Supplied records:
# # # # # # #

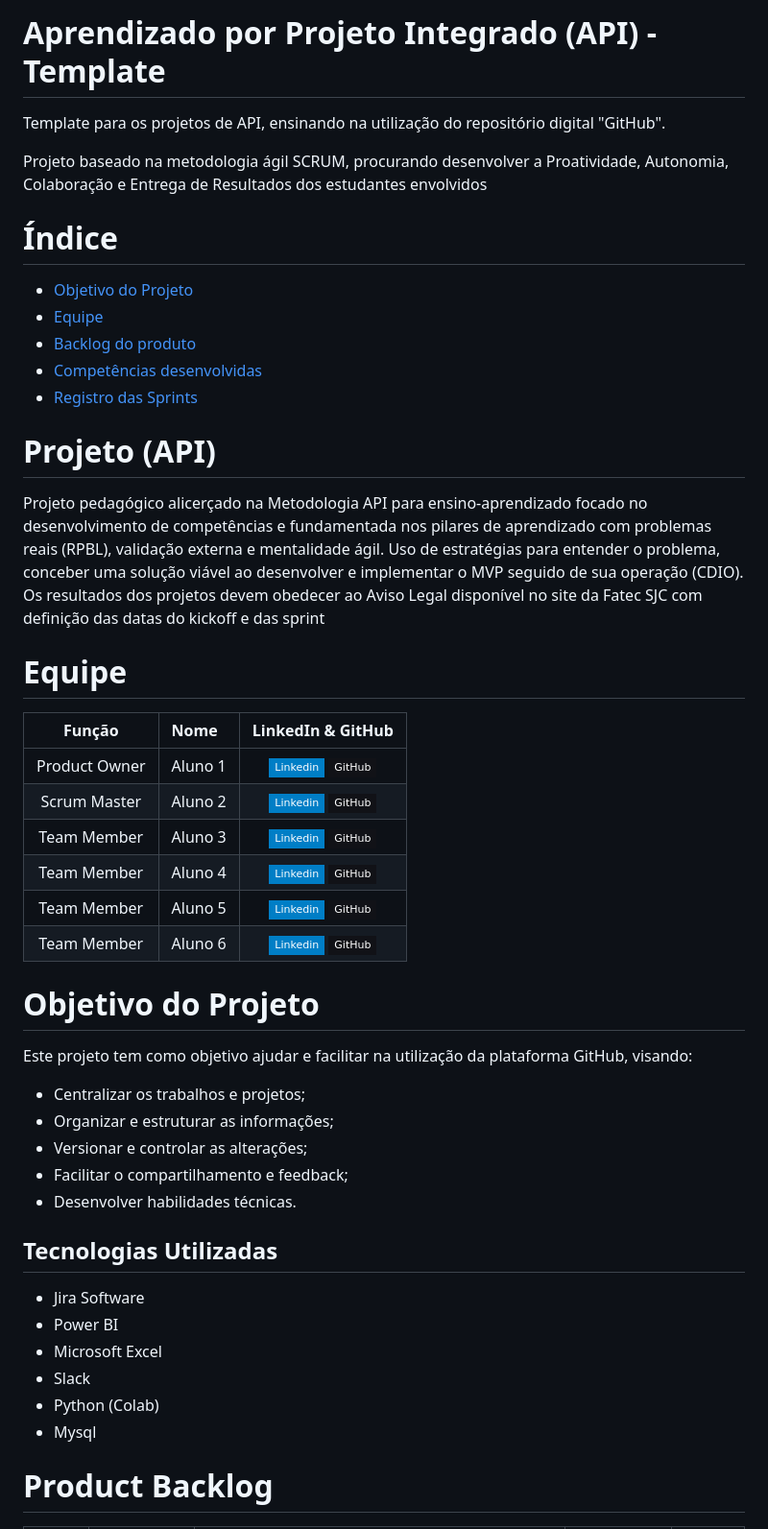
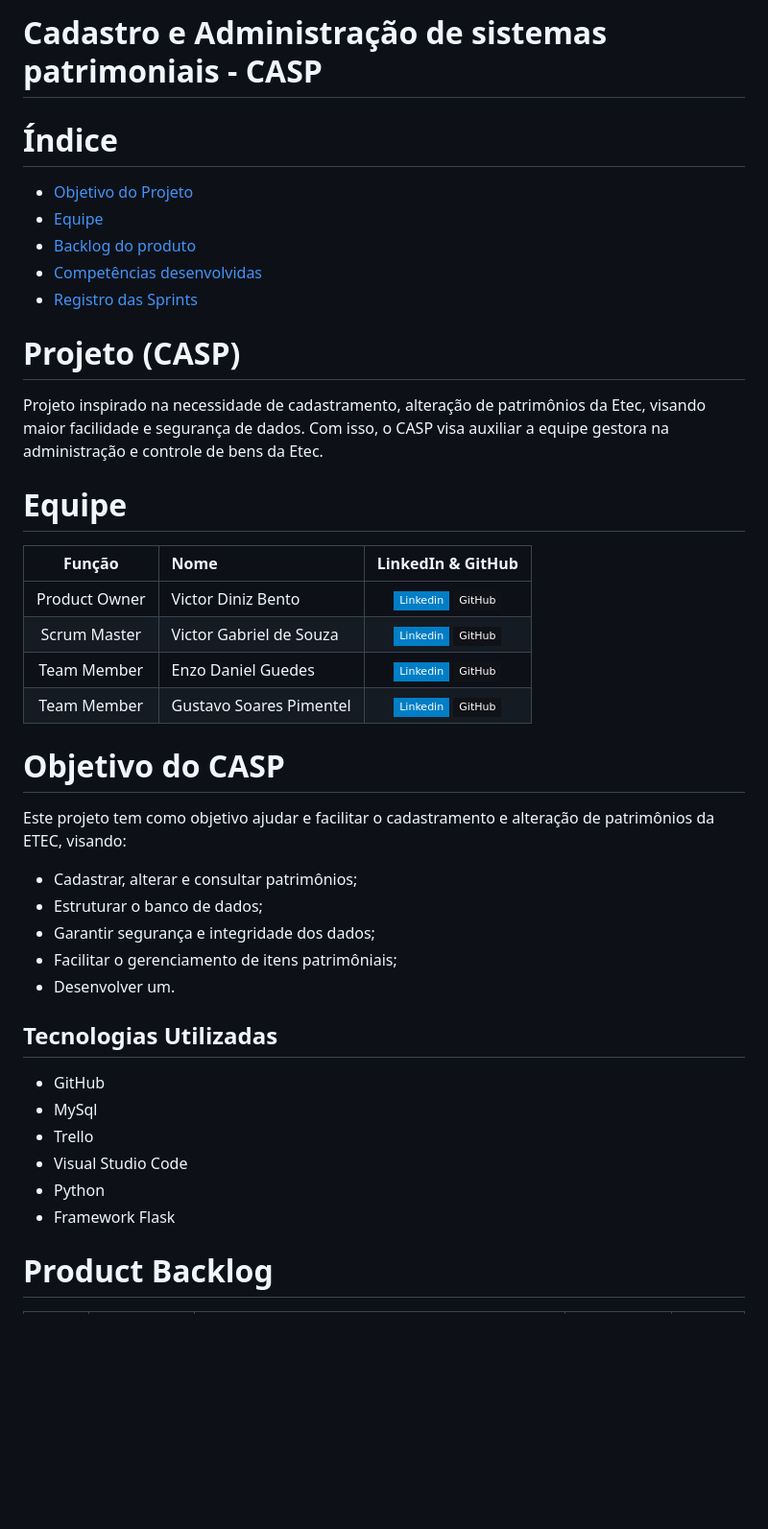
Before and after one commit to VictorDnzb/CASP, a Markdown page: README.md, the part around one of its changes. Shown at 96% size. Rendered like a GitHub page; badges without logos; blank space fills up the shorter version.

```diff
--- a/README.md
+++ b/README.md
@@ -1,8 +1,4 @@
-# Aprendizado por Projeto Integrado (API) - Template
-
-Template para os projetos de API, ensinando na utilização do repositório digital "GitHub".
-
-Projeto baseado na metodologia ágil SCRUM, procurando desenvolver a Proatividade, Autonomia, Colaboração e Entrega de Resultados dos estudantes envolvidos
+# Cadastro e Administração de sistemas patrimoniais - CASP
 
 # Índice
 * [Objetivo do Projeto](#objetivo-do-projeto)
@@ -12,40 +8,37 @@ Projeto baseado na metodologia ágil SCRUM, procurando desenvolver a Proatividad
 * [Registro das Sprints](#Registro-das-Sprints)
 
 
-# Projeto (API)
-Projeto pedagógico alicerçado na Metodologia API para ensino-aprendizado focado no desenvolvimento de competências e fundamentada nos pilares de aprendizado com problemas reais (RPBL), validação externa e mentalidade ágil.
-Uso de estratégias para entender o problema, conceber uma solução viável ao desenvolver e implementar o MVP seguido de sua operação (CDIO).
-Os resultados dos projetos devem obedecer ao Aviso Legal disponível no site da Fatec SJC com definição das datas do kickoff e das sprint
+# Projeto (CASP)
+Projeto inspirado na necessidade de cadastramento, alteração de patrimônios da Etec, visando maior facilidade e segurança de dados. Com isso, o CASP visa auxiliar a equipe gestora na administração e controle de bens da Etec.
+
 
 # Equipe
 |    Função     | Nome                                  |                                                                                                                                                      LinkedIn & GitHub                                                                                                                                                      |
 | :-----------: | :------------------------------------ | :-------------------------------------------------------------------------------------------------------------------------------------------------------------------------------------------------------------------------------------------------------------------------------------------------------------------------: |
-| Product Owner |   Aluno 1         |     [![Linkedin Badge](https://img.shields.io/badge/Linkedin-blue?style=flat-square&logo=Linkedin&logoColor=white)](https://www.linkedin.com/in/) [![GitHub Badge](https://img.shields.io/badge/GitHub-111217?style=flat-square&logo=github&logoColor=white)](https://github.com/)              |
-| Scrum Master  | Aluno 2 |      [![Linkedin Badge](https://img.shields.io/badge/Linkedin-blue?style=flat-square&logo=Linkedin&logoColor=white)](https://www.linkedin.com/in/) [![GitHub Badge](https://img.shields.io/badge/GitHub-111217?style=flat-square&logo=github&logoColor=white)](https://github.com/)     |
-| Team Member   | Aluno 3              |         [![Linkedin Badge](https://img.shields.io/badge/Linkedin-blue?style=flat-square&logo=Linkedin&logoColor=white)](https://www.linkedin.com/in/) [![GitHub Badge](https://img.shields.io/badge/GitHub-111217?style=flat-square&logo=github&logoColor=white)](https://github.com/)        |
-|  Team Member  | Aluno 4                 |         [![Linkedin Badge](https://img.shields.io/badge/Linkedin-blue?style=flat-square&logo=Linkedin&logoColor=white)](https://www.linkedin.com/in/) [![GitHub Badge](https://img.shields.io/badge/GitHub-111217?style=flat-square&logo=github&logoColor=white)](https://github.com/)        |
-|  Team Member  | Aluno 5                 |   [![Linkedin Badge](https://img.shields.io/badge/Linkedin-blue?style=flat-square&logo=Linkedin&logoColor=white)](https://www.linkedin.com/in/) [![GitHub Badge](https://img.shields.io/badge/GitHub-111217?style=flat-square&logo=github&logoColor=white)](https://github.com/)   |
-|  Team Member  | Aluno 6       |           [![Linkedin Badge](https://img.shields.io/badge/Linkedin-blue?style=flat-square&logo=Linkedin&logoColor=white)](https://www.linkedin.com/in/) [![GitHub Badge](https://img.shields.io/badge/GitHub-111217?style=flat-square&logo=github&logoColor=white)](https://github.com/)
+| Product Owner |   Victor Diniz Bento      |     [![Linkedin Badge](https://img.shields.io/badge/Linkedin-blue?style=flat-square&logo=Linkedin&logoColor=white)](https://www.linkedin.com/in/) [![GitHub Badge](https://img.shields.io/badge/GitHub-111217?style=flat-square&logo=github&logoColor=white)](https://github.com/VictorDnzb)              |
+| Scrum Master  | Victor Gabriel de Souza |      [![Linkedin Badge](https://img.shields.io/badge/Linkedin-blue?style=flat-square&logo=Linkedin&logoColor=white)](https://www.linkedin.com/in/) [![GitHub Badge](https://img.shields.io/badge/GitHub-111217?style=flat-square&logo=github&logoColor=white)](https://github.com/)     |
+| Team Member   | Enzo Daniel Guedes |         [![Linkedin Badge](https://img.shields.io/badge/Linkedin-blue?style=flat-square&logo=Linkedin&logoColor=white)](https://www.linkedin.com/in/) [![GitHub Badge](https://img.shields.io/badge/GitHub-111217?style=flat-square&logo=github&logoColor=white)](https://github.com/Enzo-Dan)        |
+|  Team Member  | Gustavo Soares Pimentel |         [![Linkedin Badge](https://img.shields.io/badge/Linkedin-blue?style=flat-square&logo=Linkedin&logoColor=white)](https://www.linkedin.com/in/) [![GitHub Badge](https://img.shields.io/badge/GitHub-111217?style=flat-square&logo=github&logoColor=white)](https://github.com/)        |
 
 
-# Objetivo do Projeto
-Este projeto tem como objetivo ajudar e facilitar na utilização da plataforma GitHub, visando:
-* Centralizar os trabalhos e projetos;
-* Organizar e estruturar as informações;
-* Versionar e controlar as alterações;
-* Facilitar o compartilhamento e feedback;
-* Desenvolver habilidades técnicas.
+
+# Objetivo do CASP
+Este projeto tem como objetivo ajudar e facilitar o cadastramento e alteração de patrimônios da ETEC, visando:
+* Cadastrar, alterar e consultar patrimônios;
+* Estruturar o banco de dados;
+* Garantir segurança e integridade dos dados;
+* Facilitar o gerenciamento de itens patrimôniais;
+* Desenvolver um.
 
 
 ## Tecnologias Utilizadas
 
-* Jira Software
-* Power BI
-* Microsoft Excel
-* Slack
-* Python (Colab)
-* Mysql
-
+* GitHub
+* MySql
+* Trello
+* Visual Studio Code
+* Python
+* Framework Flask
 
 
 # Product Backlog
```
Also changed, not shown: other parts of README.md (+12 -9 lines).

# # # # # # #

Assignment: Your answer is an exact copy of the records above, stripped of pictures.

Task response:
Before and after one commit to VictorDnzb/CASP, a Markdown page: README.md, the part around one of its changes. Shown at 96% size. Rendered like a GitHub page; badges without logos; blank space fills up the shorter version.

```diff
--- a/README.md
+++ b/README.md
@@ -1,8 +1,4 @@
-# Aprendizado por Projeto Integrado (API) - Template
-
-Template para os projetos de API, ensinando na utilização do repositório digital "GitHub".
-
-Projeto baseado na metodologia ágil SCRUM, procurando desenvolver a Proatividade, Autonomia, Colaboração e Entrega de Resultados dos estudantes envolvidos
+# Cadastro e Administração de sistemas patrimoniais - CASP
 
 # Índice
 * [Objetivo do Projeto](#objetivo-do-projeto)
@@ -12,40 +8,37 @@ Projeto baseado na metodologia ágil SCRUM, procurando desenvolver a Proatividad
 * [Registro das Sprints](#Registro-das-Sprints)
 
 
-# Projeto (API)
-Projeto pedagógico alicerçado na Metodologia API para ensino-aprendizado focado no desenvolvimento de competências e fundamentada nos pilares de aprendizado com problemas reais (RPBL), validação externa e mentalidade ágil.
-Uso de estratégias para entender o problema, conceber uma solução viável ao desenvolver e implementar o MVP seguido de sua operação (CDIO).
-Os resultados dos projetos devem obedecer ao Aviso Legal disponível no site da Fatec SJC com definição das datas do kickoff e das sprint
+# Projeto (CASP)
+Projeto inspirado na necessidade de cadastramento, alteração de patrimônios da Etec, visando maior facilidade e segurança de dados. Com isso, o CASP visa auxiliar a equipe gestora na administração e controle de bens da Etec.
+
 
 # Equipe
 |    Função     | Nome                                  |                                                                                                                                                      LinkedIn & GitHub                                                                                                                                                      |
 | :-----------: | :------------------------------------ | :-------------------------------------------------------------------------------------------------------------------------------------------------------------------------------------------------------------------------------------------------------------------------------------------------------------------------: |
-| Product Owner |   Aluno 1         |     [![Linkedin Badge](https://img.shields.io/badge/Linkedin-blue?style=flat-square&logo=Linkedin&logoColor=white)](https://www.linkedin.com/in/) [![GitHub Badge](https://img.shields.io/badge/GitHub-111217?style=flat-square&logo=github&logoColor=white)](https://github.com/)              |
-| Scrum Master  | Aluno 2 |      [![Linkedin Badge](https://img.shields.io/badge/Linkedin-blue?style=flat-square&logo=Linkedin&logoColor=white)](https://www.linkedin.com/in/) [![GitHub Badge](https://img.shields.io/badge/GitHub-111217?style=flat-square&logo=github&logoColor=white)](https://github.com/)     |
-| Team Member   | Aluno 3              |         [![Linkedin Badge](https://img.shields.io/badge/Linkedin-blue?style=flat-square&logo=Linkedin&logoColor=white)](https://www.linkedin.com/in/) [![GitHub Badge](https://img.shields.io/badge/GitHub-111217?style=flat-square&logo=github&logoColor=white)](https://github.com/)        |
-|  Team Member  | Aluno 4                 |         [![Linkedin Badge](https://img.shields.io/badge/Linkedin-blue?style=flat-square&logo=Linkedin&logoColor=white)](https://www.linkedin.com/in/) [![GitHub Badge](https://img.shields.io/badge/GitHub-111217?style=flat-square&logo=github&logoColor=white)](https://github.com/)        |
-|  Team Member  | Aluno 5                 |   [![Linkedin Badge](https://img.shields.io/badge/Linkedin-blue?style=flat-square&logo=Linkedin&logoColor=white)](https://www.linkedin.com/in/) [![GitHub Badge](https://img.shields.io/badge/GitHub-111217?style=flat-square&logo=github&logoColor=white)](https://github.com/)   |
-|  Team Member  | Aluno 6       |           [![Linkedin Badge](https://img.shields.io/badge/Linkedin-blue?style=flat-square&logo=Linkedin&logoColor=white)](https://www.linkedin.com/in/) [![GitHub Badge](https://img.shields.io/badge/GitHub-111217?style=flat-square&logo=github&logoColor=white)](https://github.com/)
+| Product Owner |   Victor Diniz Bento      |     [![Linkedin Badge](https://img.shields.io/badge/Linkedin-blue?style=flat-square&logo=Linkedin&logoColor=white)](https://www.linkedin.com/in/) [![GitHub Badge](https://img.shields.io/badge/GitHub-111217?style=flat-square&logo=github&logoColor=white)](https://github.com/VictorDnzb)              |
+| Scrum Master  | Victor Gabriel de Souza |      [![Linkedin Badge](https://img.shields.io/badge/Linkedin-blue?style=flat-square&logo=Linkedin&logoColor=white)](https://www.linkedin.com/in/) [![GitHub Badge](https://img.shields.io/badge/GitHub-111217?style=flat-square&logo=github&logoColor=white)](https://github.com/)     |
+| Team Member   | Enzo Daniel Guedes |         [![Linkedin Badge](https://img.shields.io/badge/Linkedin-blue?style=flat-square&logo=Linkedin&logoColor=white)](https://www.linkedin.com/in/) [![GitHub Badge](https://img.shields.io/badge/GitHub-111217?style=flat-square&logo=github&logoColor=white)](https://github.com/Enzo-Dan)        |
+|  Team Member  | Gustavo Soares Pimentel |         [![Linkedin Badge](https://img.shields.io/badge/Linkedin-blue?style=flat-square&logo=Linkedin&logoColor=white)](https://www.linkedin.com/in/) [![GitHub Badge](https://img.shields.io/badge/GitHub-111217?style=flat-square&logo=github&logoColor=white)](https://github.com/)        |
 
 
-# Objetivo do Projeto
-Este projeto tem como objetivo ajudar e facilitar na utilização da plataforma GitHub, visando:
-* Centralizar os trabalhos e projetos;
-* Organizar e estruturar as informações;
-* Versionar e controlar as alterações;
-* Facilitar o compartilhamento e feedback;
-* Desenvolver habilidades técnicas.
+
+# Objetivo do CASP
+Este projeto tem como objetivo ajudar e facilitar o cadastramento e alteração de patrimônios da ETEC, visando:
+* Cadastrar, alterar e consultar patrimônios;
+* Estruturar o banco de dados;
+* Garantir segurança e integridade dos dados;
+* Facilitar o gerenciamento de itens patrimôniais;
+* Desenvolver um.
 
 
 ## Tecnologias Utilizadas
 
-* Jira Software
-* Power BI
-* Microsoft Excel
-* Slack
-* Python (Colab)
-* Mysql
-
+* GitHub
+* MySql
+* Trello
+* Visual Studio Code
+* Python
+* Framework Flask
 
 
 # Product Backlog
```
Also changed, not shown: other parts of README.md (+12 -9 lines).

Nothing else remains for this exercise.